◆ **ASSIGNED TASK**: Set down each entry below exactly as written, keeping the pictures out.

[Screenshot and code edit data]
□ □ □

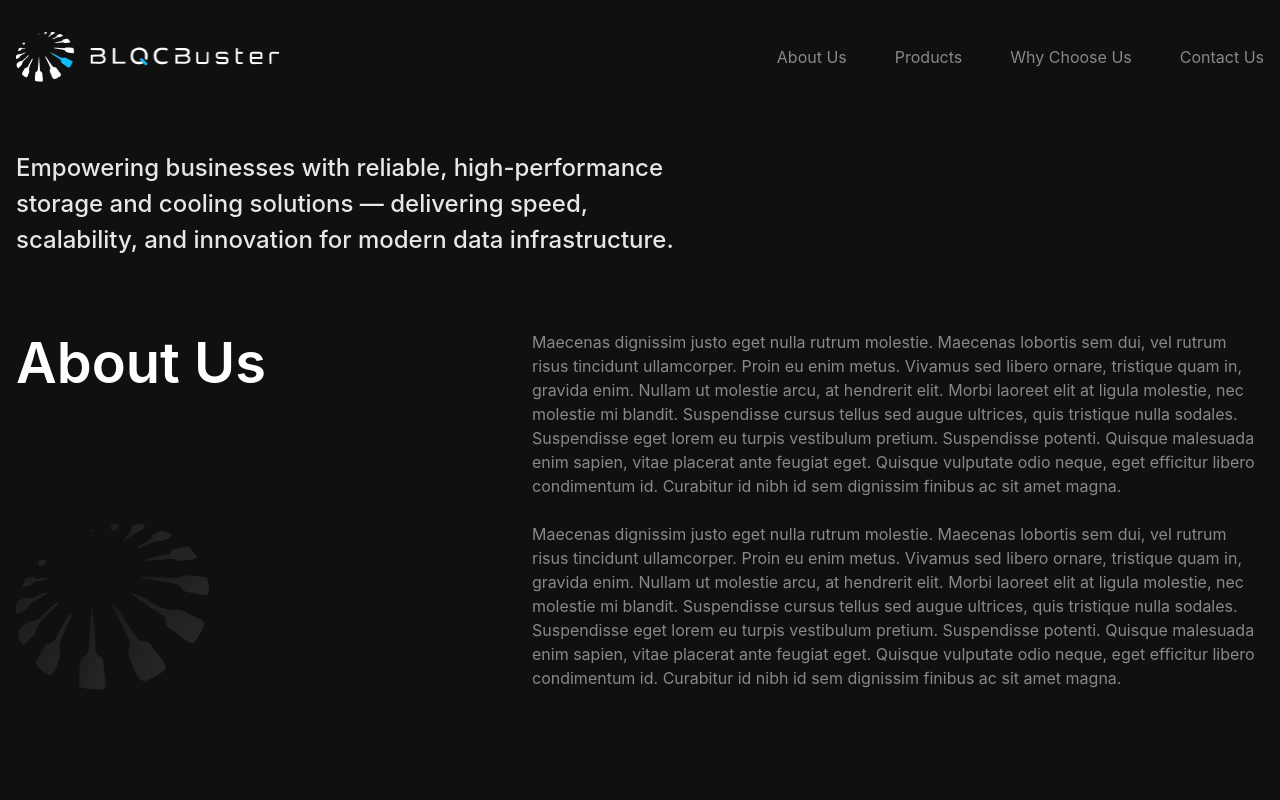
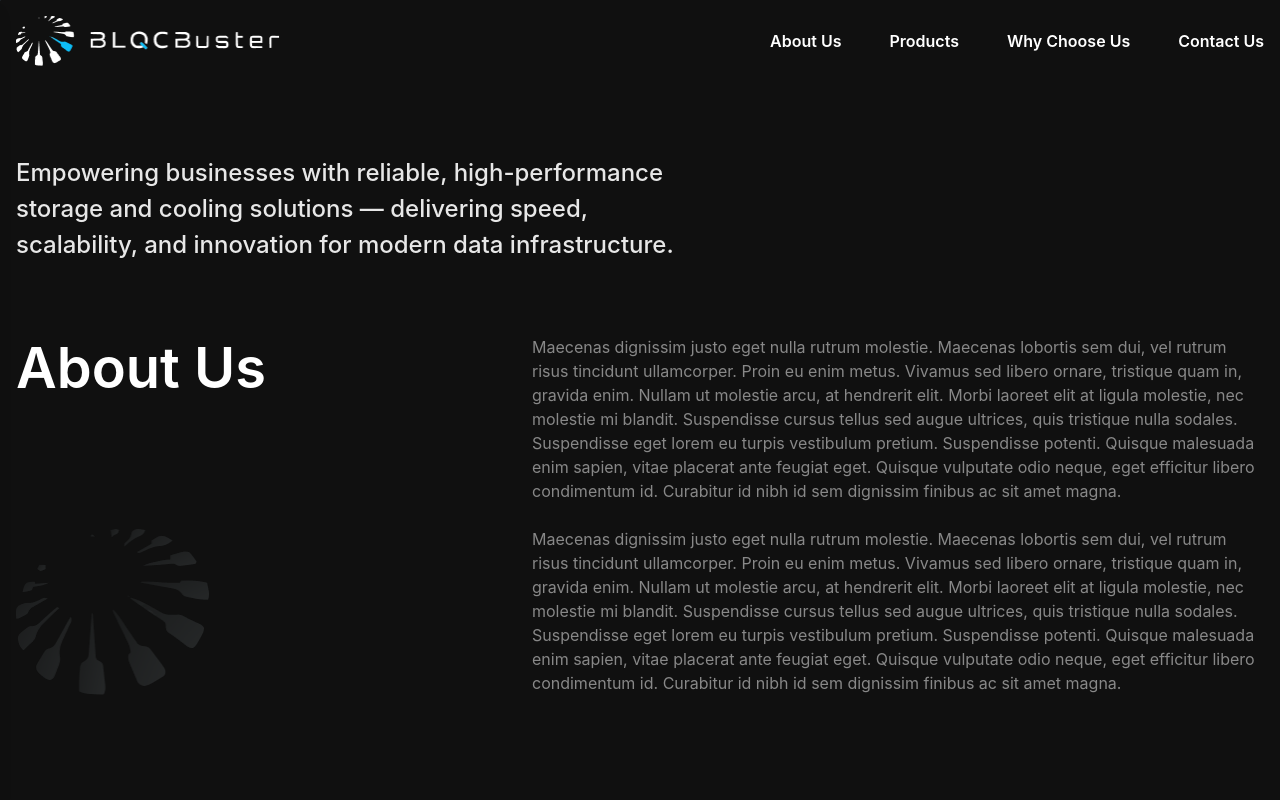
Before and after one commit to sultan93291/blackoceantech-, a React (Vite) app: page / in a window 1280 px wide. Shown: the top 800 px of the page. Built offline with nearby package versions, Linux system fonts and the light colour scheme; a web font is replaced by a local one.

Commit message:
feat: responsive done

```diff
--- a/src/Components/Pages/HomePage/Hero.jsx
+++ b/src/Components/Pages/HomePage/Hero.jsx
@@ -78,11 +78,11 @@ const Hero = () => {
           />
         )}
 
-        <div className="absolute inset-0 flex justify-center items-center w-full h-screen z-10">
-          <div className="container flex flex-row items-center w-full justify-between">
-            <div className="flex flex-col gap-y-[252px ">
-              <div className="flex flex-col gap-y-[223px] items-start">
-                <p className="text-2xl font-normal leading-[150%] text-off-gray max-w-[449px]">
+        <div className="absolute bg-black/15 inset-0 flex justify-center items-center w-full h-screen z-10">
+          <div className="container flex flex-col-reverse xl:flex-row gap-y-8 md:gap-y-10 xl:items-center w-full justify-between">
+            <div className="flex flex-col gap-y-[252px] ">
+              <div className="flex flex-col gap-y-12 md:gap-y-20 xl:gap-y-[150px] 3xl:gap-y-[223px] items-start">
+                <p className=" text-lg md:text-xl 3xl:text-2xl font-normal leading-[120%] md:leading-[150%] text-off-gray max-w-[449px]">
                   From scalable rackmount storage systems to ultra fast NVMe
                   cooling we deliver the technology that drives modern data
                   centers.
@@ -91,15 +91,15 @@ const Hero = () => {
                 <button className="primary-btn">Get a Free Consultation</button>
               </div>
             </div>
-            <h2 className="text-[56px] font-[590] text-white leading-[120%] max-w-[492px]">
+            <h2 className=" text-[30px] md:text-[36px] xl:text-[42px] 2xl:text-[48px] 3xl:text-[56px] font-[590] text-white leading-[120%] max-w-[650px]  xl:max-w-[380px] 2xl:max-w-[578px]">
               Empower Your Data Infrastructure with Enterprise Grade
               Performance.
             </h2>
           </div>
           <div className="absolute bottom-0 left-0 h-auto w-full mb-8 ">
-            <div className="container flex flex-row justify-between ">
+            <div className="container flex flex-row flex-wrap justify-between ">
               {MinningFeatures.map((minning, idx) => {
-                return <p className="primary-heading"> {minning} </p>;
+                return <p key={idx} className="primary-heading"> {minning} </p>;
               })}
             </div>
           </div>
--- a/src/Shared/Footer.jsx
+++ b/src/Shared/Footer.jsx
@@ -21,7 +21,7 @@ const Footer = () => {
     <footer className="h-auto w-full relative ">
       <div className="container flex flex-col">
         <div className=" xl:ml-80 2xl:ml-[400px] flex flex-col gap-y-4 xl:flex-row justify-between mb-10    ">
-          <p className=" font-sf-pro text-primary-gray ">
+          <p className=" font-sf-pro text-white font-semibold ">
             All Copywrite Reserved By
           </p>
           <ul className="flex flex-row justify-between sm:justify-normal sm:gap-x-6 lg:gap-x-12 items-center ">
@@ -29,7 +29,7 @@ const Footer = () => {
               return (
                 <li
                   key={idx}
-                  className=" hover:text-white cursor-pointer ease-in-out duration-500  text-sm sm:text-base font-normal text-primary-gray"
+                  className=" hover:text-white cursor-pointer font-semibold ease-in-out duration-500  text-sm sm:text-base  text-white"
                 >
                   {" "}
                   {footer.label}{" "}
--- a/src/Shared/Navbar.jsx
+++ b/src/Shared/Navbar.jsx
@@ -47,7 +47,7 @@ const Navbar = () => {
   }, [isOpen]);
 
   return (
-    <nav className="h-auto w-full py-8 fixed top-0 left-0 z-20">
+    <nav className="h-auto w-full py-4 3xl:py-8 fixed top-0 left-0 z-20">
       <div className="h-auto w-full container flex flex-row justify-between items-center">
         <img
           src={logo}
@@ -59,13 +59,12 @@ const Navbar = () => {
           {navLink.map((nav, idx) => (
             <li
               key={idx}
-              className={`hover:text-white cursor-pointer ease-in-out duration-500 text-base font-normal ${
-                active === nav.label ? "text-white" : "text-primary-gray"
+              className={`hover:text-light-ocean-blue font-semibold cursor-pointer ease-in-out duration-500 text-base  ${
+                active === nav.label ? "text-light-ocean-blue" : "text-white"
               }`}
             >
               <Link
                 to={nav.redirectLink}
-                // smooth={true}
                 duration={500}
                 onClick={() => setActive(nav.redirectLink)}
               >
@@ -78,7 +77,7 @@ const Navbar = () => {
         {/* Mobile Hamburger */}
         <button
           onClick={() => setIsOpen(!isOpen)}
-          className="relative 2xl:hidden w-8 h-8 flex flex-col justify-center items-center gap-1.5 cursor-pointer"
+          className="relative xl:hidden w-8 h-8 flex flex-col justify-center items-center gap-1.5 cursor-pointer"
           aria-label="Toggle menu"
         >
           <span
--- a/src/index.css
+++ b/src/index.css
@@ -89,7 +89,8 @@
   --color-secondary-gray: rgba(255, 255, 255, 0.1);
   --color-secondary-white: rgba(255, 255, 255, 0.9);
   --color-off-gray: rgba(255, 255, 255, 0.75);
-  --color-secondary-off-gray:#888888;
+  --color-secondary-off-gray: #888888;
+  --color-light-ocean-blue: #0ebdf7;
 
   /* shadows */
   --shadow-primary: 0 4px 25px -4px rgba(0, 0, 0, 0.1);
@@ -131,7 +132,7 @@ html {
   }
 
   .primary-heading {
-    @apply text-base font-normal text-primary-gray leading-[150%];
+    @apply text-sm md:text-base font-normal text-primary-gray leading-[150%];
   }
 
   .primary-btn {
--- a/src/pages/HomePage.jsx
+++ b/src/pages/HomePage.jsx
@@ -8,10 +8,7 @@ import AboutUs from "../Components/Pages/HomePage/AboutUs";
 const HomePage = () => {
   return (
     <>
-      {/*
       <Hero />
-
-       */}
       <AboutUs />
       <Features />
       <WhyChooseUs />
```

□ □ □

◆ **TASK RESULT**:
Before and after one commit to sultan93291/blackoceantech-, a React (Vite) app: page / in a window 1280 px wide. Shown: the top 800 px of the page. Built offline with nearby package versions, Linux system fonts and the light colour scheme; a web font is replaced by a local one.

Commit message:
feat: responsive done

```diff
--- a/src/Components/Pages/HomePage/Hero.jsx
+++ b/src/Components/Pages/HomePage/Hero.jsx
@@ -78,11 +78,11 @@ const Hero = () => {
           />
         )}
 
-        <div className="absolute inset-0 flex justify-center items-center w-full h-screen z-10">
-          <div className="container flex flex-row items-center w-full justify-between">
-            <div className="flex flex-col gap-y-[252px ">
-              <div className="flex flex-col gap-y-[223px] items-start">
-                <p className="text-2xl font-normal leading-[150%] text-off-gray max-w-[449px]">
+        <div className="absolute bg-black/15 inset-0 flex justify-center items-center w-full h-screen z-10">
+          <div className="container flex flex-col-reverse xl:flex-row gap-y-8 md:gap-y-10 xl:items-center w-full justify-between">
+            <div className="flex flex-col gap-y-[252px] ">
+              <div className="flex flex-col gap-y-12 md:gap-y-20 xl:gap-y-[150px] 3xl:gap-y-[223px] items-start">
+                <p className=" text-lg md:text-xl 3xl:text-2xl font-normal leading-[120%] md:leading-[150%] text-off-gray max-w-[449px]">
                   From scalable rackmount storage systems to ultra fast NVMe
                   cooling we deliver the technology that drives modern data
                   centers.
@@ -91,15 +91,15 @@ const Hero = () => {
                 <button className="primary-btn">Get a Free Consultation</button>
               </div>
             </div>
-            <h2 className="text-[56px] font-[590] text-white leading-[120%] max-w-[492px]">
+            <h2 className=" text-[30px] md:text-[36px] xl:text-[42px] 2xl:text-[48px] 3xl:text-[56px] font-[590] text-white leading-[120%] max-w-[650px]  xl:max-w-[380px] 2xl:max-w-[578px]">
               Empower Your Data Infrastructure with Enterprise Grade
               Performance.
             </h2>
           </div>
           <div className="absolute bottom-0 left-0 h-auto w-full mb-8 ">
-            <div className="container flex flex-row justify-between ">
+            <div className="container flex flex-row flex-wrap justify-between ">
               {MinningFeatures.map((minning, idx) => {
-                return <p className="primary-heading"> {minning} </p>;
+                return <p key={idx} className="primary-heading"> {minning} </p>;
               })}
             </div>
           </div>
--- a/src/Shared/Footer.jsx
+++ b/src/Shared/Footer.jsx
@@ -21,7 +21,7 @@ const Footer = () => {
     <footer className="h-auto w-full relative ">
       <div className="container flex flex-col">
         <div className=" xl:ml-80 2xl:ml-[400px] flex flex-col gap-y-4 xl:flex-row justify-between mb-10    ">
-          <p className=" font-sf-pro text-primary-gray ">
+          <p className=" font-sf-pro text-white font-semibold ">
             All Copywrite Reserved By
           </p>
           <ul className="flex flex-row justify-between sm:justify-normal sm:gap-x-6 lg:gap-x-12 items-center ">
@@ -29,7 +29,7 @@ const Footer = () => {
               return (
                 <li
                   key={idx}
-                  className=" hover:text-white cursor-pointer ease-in-out duration-500  text-sm sm:text-base font-normal text-primary-gray"
+                  className=" hover:text-white cursor-pointer font-semibold ease-in-out duration-500  text-sm sm:text-base  text-white"
                 >
                   {" "}
                   {footer.label}{" "}
--- a/src/Shared/Navbar.jsx
+++ b/src/Shared/Navbar.jsx
@@ -47,7 +47,7 @@ const Navbar = () => {
   }, [isOpen]);
 
   return (
-    <nav className="h-auto w-full py-8 fixed top-0 left-0 z-20">
+    <nav className="h-auto w-full py-4 3xl:py-8 fixed top-0 left-0 z-20">
       <div className="h-auto w-full container flex flex-row justify-between items-center">
         <img
           src={logo}
@@ -59,13 +59,12 @@ const Navbar = () => {
           {navLink.map((nav, idx) => (
             <li
               key={idx}
-              className={`hover:text-white cursor-pointer ease-in-out duration-500 text-base font-normal ${
-                active === nav.label ? "text-white" : "text-primary-gray"
+              className={`hover:text-light-ocean-blue font-semibold cursor-pointer ease-in-out duration-500 text-base  ${
+                active === nav.label ? "text-light-ocean-blue" : "text-white"
               }`}
             >
               <Link
                 to={nav.redirectLink}
-                // smooth={true}
                 duration={500}
                 onClick={() => setActive(nav.redirectLink)}
               >
@@ -78,7 +77,7 @@ const Navbar = () => {
         {/* Mobile Hamburger */}
         <button
           onClick={() => setIsOpen(!isOpen)}
-          className="relative 2xl:hidden w-8 h-8 flex flex-col justify-center items-center gap-1.5 cursor-pointer"
+          className="relative xl:hidden w-8 h-8 flex flex-col justify-center items-center gap-1.5 cursor-pointer"
           aria-label="Toggle menu"
         >
           <span
--- a/src/index.css
+++ b/src/index.css
@@ -89,7 +89,8 @@
   --color-secondary-gray: rgba(255, 255, 255, 0.1);
   --color-secondary-white: rgba(255, 255, 255, 0.9);
   --color-off-gray: rgba(255, 255, 255, 0.75);
-  --color-secondary-off-gray:#888888;
+  --color-secondary-off-gray: #888888;
+  --color-light-ocean-blue: #0ebdf7;
 
   /* shadows */
   --shadow-primary: 0 4px 25px -4px rgba(0, 0, 0, 0.1);
@@ -131,7 +132,7 @@ html {
   }
 
   .primary-heading {
-    @apply text-base font-normal text-primary-gray leading-[150%];
+    @apply text-sm md:text-base font-normal text-primary-gray leading-[150%];
   }
 
   .primary-btn {
--- a/src/pages/HomePage.jsx
+++ b/src/pages/HomePage.jsx
@@ -8,10 +8,7 @@ import AboutUs from "../Components/Pages/HomePage/AboutUs";
 const HomePage = () => {
   return (
     <>
-      {/*
       <Hero />
-
-       */}
       <AboutUs />
       <Features />
       <WhyChooseUs />
```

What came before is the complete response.